My favorite way to start those sorts of projects is with a book. Well, okay, a stack of books. So for the January gathering of the BAND, the Bloggers’ Alliance of Nonfiction Devotees (advocates for nonfiction as a non-chore), my question is:
What book or books have you used or are you using to support a goal, resolution, or project?
Everyone is welcome to join us by writing an answer on your blog or in the comments of this post. If you write on your own blog, be sure to leave a link in the comments. I’ll compile a summary post at the end of month, giving us all lots of suggestions for books to support future projects. (ETA: Here’s the wrap-up post, Books for Resolutions, Goals, and Projects — January BAND wrap-up)
My Weekend Cooking post was about healthy lifestyle books (Books to Support a Healthy Lifestyle), so I’m choosing a different topic for today.
When I was applying for graduate school for library science early in 2003, it had been many years since I had been in school. I had heard rumblings about interesting things like multiple intelligences and learning styles, but they were all new since I’d been a student.
My January 2003 resolution was “learn to learn” and here are the books that helped the most.
Peak Learning by Ronald Gross.

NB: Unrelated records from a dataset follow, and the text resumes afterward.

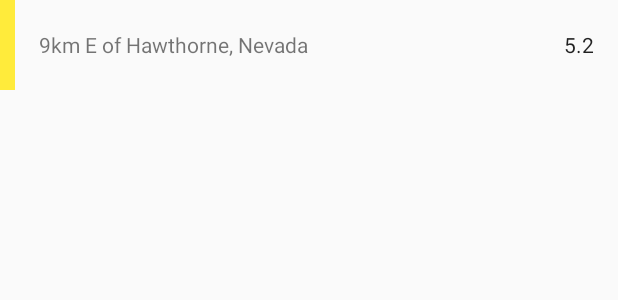
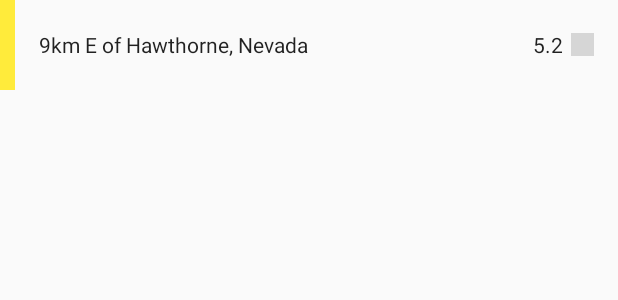
Before and after one commit to drac94/earthquake, an Android app: the layout item_list_earthquake.xml on its own in the app's theme, with its tools: preview values and no code run, on a phone screen of 412 x 824 dp. Shown: the top 300 px of the screen. Run offline under Robolectric (Android 15) with nearby library versions, the phone set to English and light mode, and no system bars; grey boxes are pictures that could not be loaded.

```diff
--- a/app/build.gradle
+++ b/app/build.gradle
@@ -20,8 +20,8 @@ android {
         applicationId "com.joseluishdz.eartquake.app"
         minSdkVersion 16
         targetSdkVersion 22
-        versionCode 3
-        versionName "1.0"
+        versionCode 4
+        versionName "1.0.1"
     }
     buildTypes {
         release {
--- a/app/src/main/java/com/joseluishdz/eartquake/app/utils/ConversionUtils.java
+++ b/app/src/main/java/com/joseluishdz/eartquake/app/utils/ConversionUtils.java
@@ -10,7 +10,7 @@ public class ConversionUtils {
 	public static String getCompleteDateFromTimestamp(long timeStamp) {
 		Calendar cal = Calendar.getInstance();
 		cal.setTimeInMillis(timeStamp);
-		String date = DateFormat.format("yyyy-MM-dd h:mm a", cal).toString();
+		String date = DateFormat.format("yyyy-MM-dd @ h:mm a", cal).toString();
 		return date;
 	}
 
--- a/app/src/main/res/layout/activity_single.xml
+++ b/app/src/main/res/layout/activity_single.xml
@@ -14,8 +14,7 @@
 
     <LinearLayout android:layout_width="match_parent" android:layout_height="match_parent"
             android:orientation="vertical">
-        <RelativeLayout android:layout_width="match_parent" android:layout_height="0dp"
-                android:layout_weight="1"
+        <RelativeLayout android:layout_width="match_parent" android:layout_height="wrap_content"
                 android:padding="16dp"
                 android:background="@color/white">
             <LinearLayout android:layout_width="match_parent" android:layout_height="wrap_content"
@@ -49,8 +48,7 @@
         <fragment
                 android:id="@+id/map"
                 android:layout_width="match_parent"
-                android:layout_height="0dp"
-                android:layout_weight="1"
+                android:layout_height="match_parent"
                 class="com.google.android.gms.maps.MapFragment" />
     </LinearLayout>
 
--- a/app/src/main/res/layout/item_list_earthquake.xml
+++ b/app/src/main/res/layout/item_list_earthquake.xml
@@ -16,13 +16,19 @@
                   android:id="@+id/tw_place"
                   android:text="9km E of Hawthorne, Nevada"
                   android:gravity="center_vertical"
+                  android:textColor="@color/gray87"
                 android:singleLine="true"
                 android:ellipsize="end"/>
+        <ImageView android:id="@+id/iw_mag" android:layout_width="15dp" android:layout_height="15dp"
+                   android:src="@drawable/mag"
+                   android:layout_alignParentRight="true"
+                android:layout_centerInParent="true"
+                android:layout_marginLeft="5dp"/>
         <TextView android:layout_width="wrap_content" android:layout_height="match_parent"
                   android:id="@+id/tw_magnitude"
                   android:text="5.2"
-                  android:gravity="center_vertical|right"
-                  android:layout_alignParentRight="true"
+                  android:layout_toLeftOf="@id/iw_mag"
+                  android:gravity="center_vertical"
                 android:textColor="@color/gray87"/>
     </RelativeLayout>
 
```
Also changed, not shown: app/src/main/java/com/joseluishdz/eartquake/app/views/MainActivity.java (+5 -3 lines).
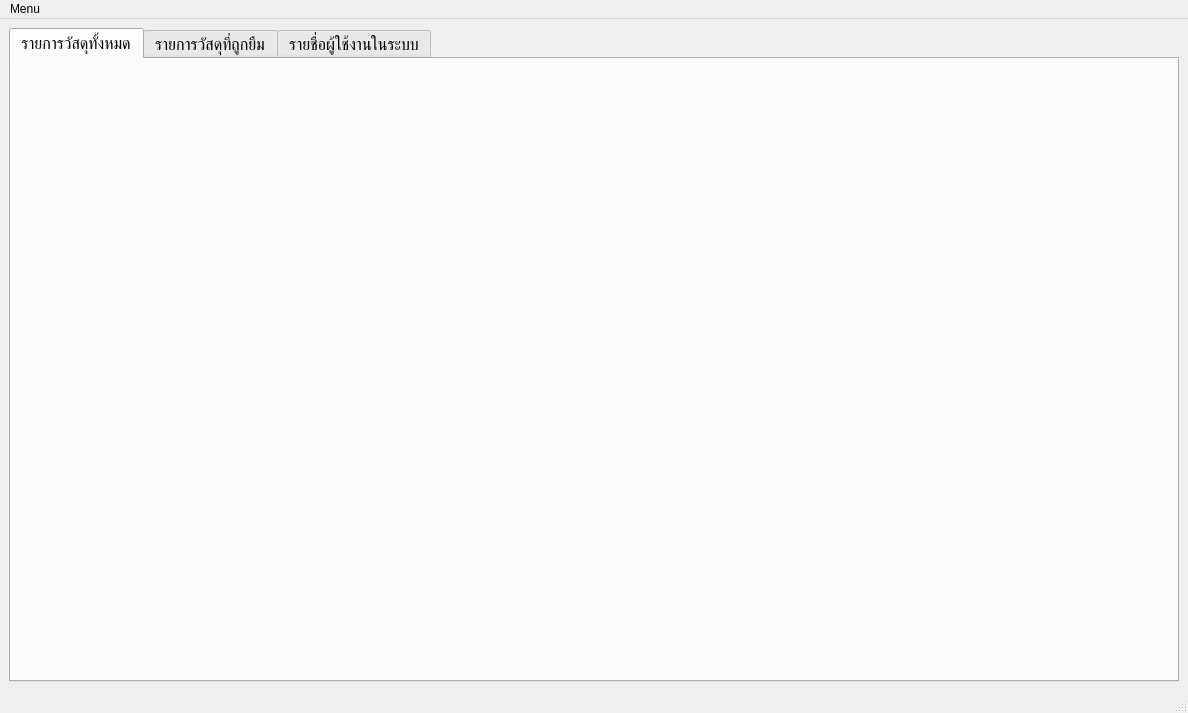
Old version of the form UI/Main.ui in the repository oatanurakch/POS_UI.
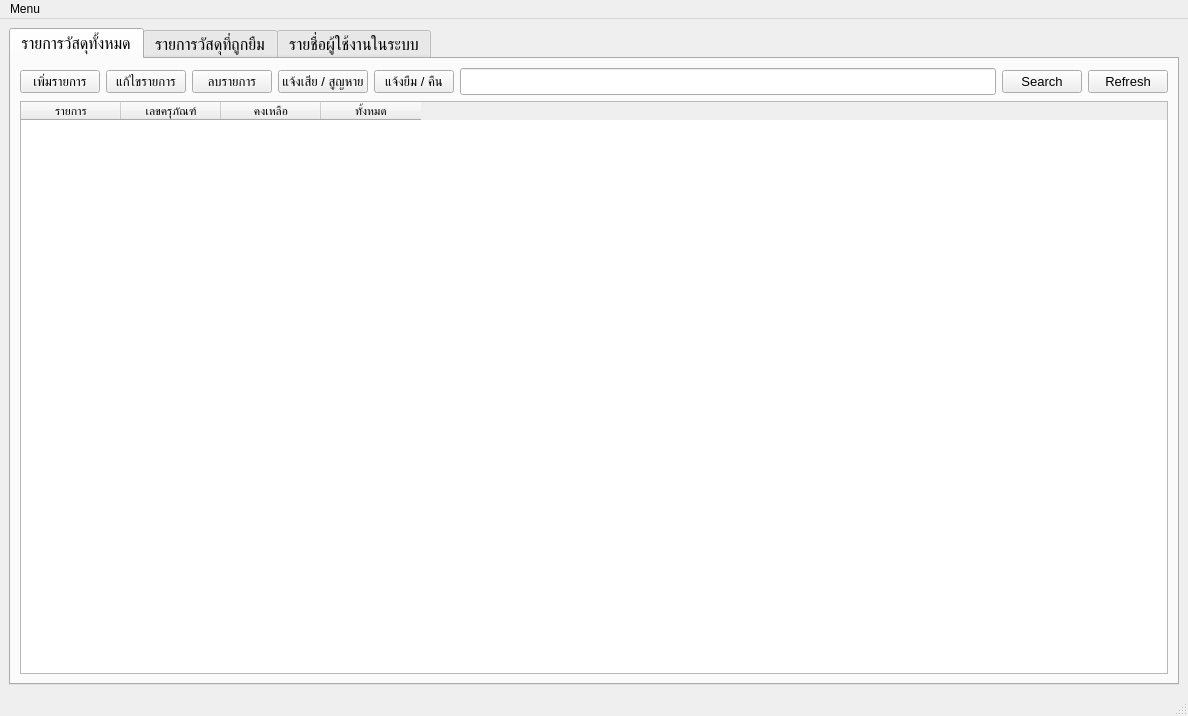
New version of the form.

Commit message: update function object edit, add

The edit to the form file:
```diff
--- a/UI/Main.ui
+++ b/UI/Main.ui
@@ -7,7 +7,7 @@
     <x>0</x>
     <y>0</y>
     <width>1188</width>
-    <height>713</height>
+    <height>716</height>
    </rect>
   </property>
   <property name="windowTitle">
@@ -29,6 +29,158 @@
        <attribute name="title">
         <string>รายการวัสดุทั้งหมด</string>
        </attribute>
+       <layout class="QGridLayout" name="gridLayout_3">
+        <item row="0" column="0">
+         <widget class="QPushButton" name="addObj">
+          <property name="font">
+           <font>
+            <pointsize>10</pointsize>
+           </font>
+          </property>
+          <property name="text">
+           <string>เพิ่มรายการ</string>
+          </property>
+         </widget>
+        </item>
+        <item row="0" column="1">
+         <widget class="QPushButton" name="editObj">
+          <property name="font">
+           <font>
+            <pointsize>10</pointsize>
+           </font>
+          </property>
+          <property name="text">
+           <string>แก้ไขรายการ</string>
+          </property>
+         </widget>
+        </item>
+        <item row="0" column="2">
+         <widget class="QPushButton" name="deleteObj">
+          <property name="font">
+           <font>
+            <pointsize>10</pointsize>
+           </font>
+          </property>
+          <property name="text">
+           <string>ลบรายการ</string>
+          </property>
+         </widget>
+        </item>
+        <item row="0" column="3">
+         <widget class="QPushButton" name="loss_or_broke">
+          <property name="sizePolicy">
+           <sizepolicy hsizetype="Fixed" vsizetype="Fixed">
+            <horstretch>0</horstretch>
+            <verstretch>0</verstretch>
+           </sizepolicy>
+          </property>
+          <property name="font">
+           <font>
+            <pointsize>10</pointsize>
+           </font>
+          </property>
+          <property name="text">
+           <string>แจ้งเสีย / สูญหาย</string>
+          </property>
+         </widget>
+        </item>
+        <item row="0" column="4">
+         <widget class="QPushButton" name="borrow_or_return">
+          <property name="sizePolicy">
+           <sizepolicy hsizetype="Fixed" vsizetype="Fixed">
+            <horstretch>0</horstretch>
+            <verstretch>0</verstretch>
+           </sizepolicy>
+          </property>
+          <property name="font">
+           <font>
+            <pointsize>10</pointsize>
+           </font>
+          </property>
+          <property name="text">
+           <string>แจ้งยืม / คืน</string>
+          </property>
+         </widget>
+        </item>
+        <item row="0" column="5">
+         <widget class="QLineEdit" name="ObjSearch"/>
+        </item>
+        <item row="0" column="6">
+         <widget class="QPushButton" name="SearchObjList">
+          <property name="sizePolicy">
+           <sizepolicy hsizetype="Fixed" vsizetype="Fixed">
+            <horstretch>0</horstretch>
+            <verstretch>0</verstretch>
+           </sizepolicy>
+          </property>
+          <property name="font">
+           <font>
+            <pointsize>10</pointsize>
+           </font>
+          </property>
+          <property name="text">
+           <string>Search</string>
+          </property>
+         </widget>
+        </item>
+        <item row="0" column="7">
+         <widget class="QPushButton" name="refreshObj">
+          <property name="sizePolicy">
+           <sizepolicy hsizetype="Fixed" vsizetype="Fixed">
+            <horstretch>0</horstretch>
+            <verstretch>0</verstretch>
+           </sizepolicy>
+          </property>
+          <property name="font">
+           <font>
+            <pointsize>10</pointsize>
+           </font>
+          </property>
+          <property name="text">
+           <string>Refresh</string>
+          </property>
+         </widget>
+        </item>
+        <item row="1" column="0" colspan="8">
+         <widget class="QTableWidget" name="tableListObject">
+          <property name="autoScroll">
+           <bool>true</bool>
+          </property>
+          <property name="autoScrollMargin">
+           <number>16</number>
+          </property>
+          <property name="sortingEnabled">
+           <bool>false</bool>
+          </property>
+          <attribute name="horizontalHeaderCascadingSectionResizes">
+           <bool>false</bool>
+          </attribute>
+          <attribute name="horizontalHeaderMinimumSectionSize">
+           <number>36</number>
+          </attribute>
+          <column>
+           <property name="text">
+            <string>รายการ</string>
+           </property>
+          </column>
+          <column>
+           <property name="text">
+            <string>เลขครุภัณฑ์</string>
+           </property>
+          </column>
+          <column>
+           <property name="text">
+            <string>คงเหลือ</string>
+           </property>
+          </column>
+          <column>
+           <property name="text">
+            <string>ทั้งหมด</string>
+           </property>
+          </column>
+         </widget>
+        </item>
+       </layout>
       </widget>
       <widget class="QWidget" name="Obj_br">
        <attribute name="title">
```
Left out of the diff: 11 changed lines with no effect on the pictures. The commit also changes 12 other files.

Published in 1999, this book is ripe for a rewrite to embrace the age of the web, but it’s principles won’t date. I still use techniques from this book to make sure that I get the most from relatively small experiences, like visiting the St. Louis Art Museum. The exercises helped me understand myself and gave me confidence that I could succeed in graduate school. For newer books on similar topics, I would look at Foundations for learning : claiming your education by Laurie L Hazard and Jean-Paul Nadeau and The Adult Student’s Guide to Survival & Success by Al Siebert and Mary Karr.
7 Kinds of Smart: Identifying and Developing Your Multiple Intelligences by Thomas Armstrong. What I liked most about this book was the further exploration book lists in the back for indulging in one’s strengths. This is the book that made me realize that music, the right music, can help me learn and be productive. Knowing this about me, a friend recently recommended the new book Your Playlist Can Change Your Life: Ten Proven Ways Your Favorite Music Can Revolutionize Your Health, Memory, Organization, Alertness and More by Galina Mindlin, Don DuRousseau, Joseph Cardillo.
Mapping Inner Space: Learning and Teaching Visual Mapping by Nancy Margulies. One of the things I learned from the above books is that I’m a very visual learner, never mind that I can’t draw a straight line with a ruler (I always hold it funny so that the pencil goes around my finger and I get a straight line except for that one bump where my finger was). It helps me a lot to see things color-coded and in interesting shapes. Mind mapping is the way I pull things I’ve read and heard and thought together on one page in a way that I will remember it. If I were going back to college today, I would take a look at this Kindle book: How to Study with Mind Maps: The Concise Learning Method by Toni Krasnic.
I remember those early months of 2003 as a magical time. After all, what could be more endlessly fascinating than examining how one’s own mind works?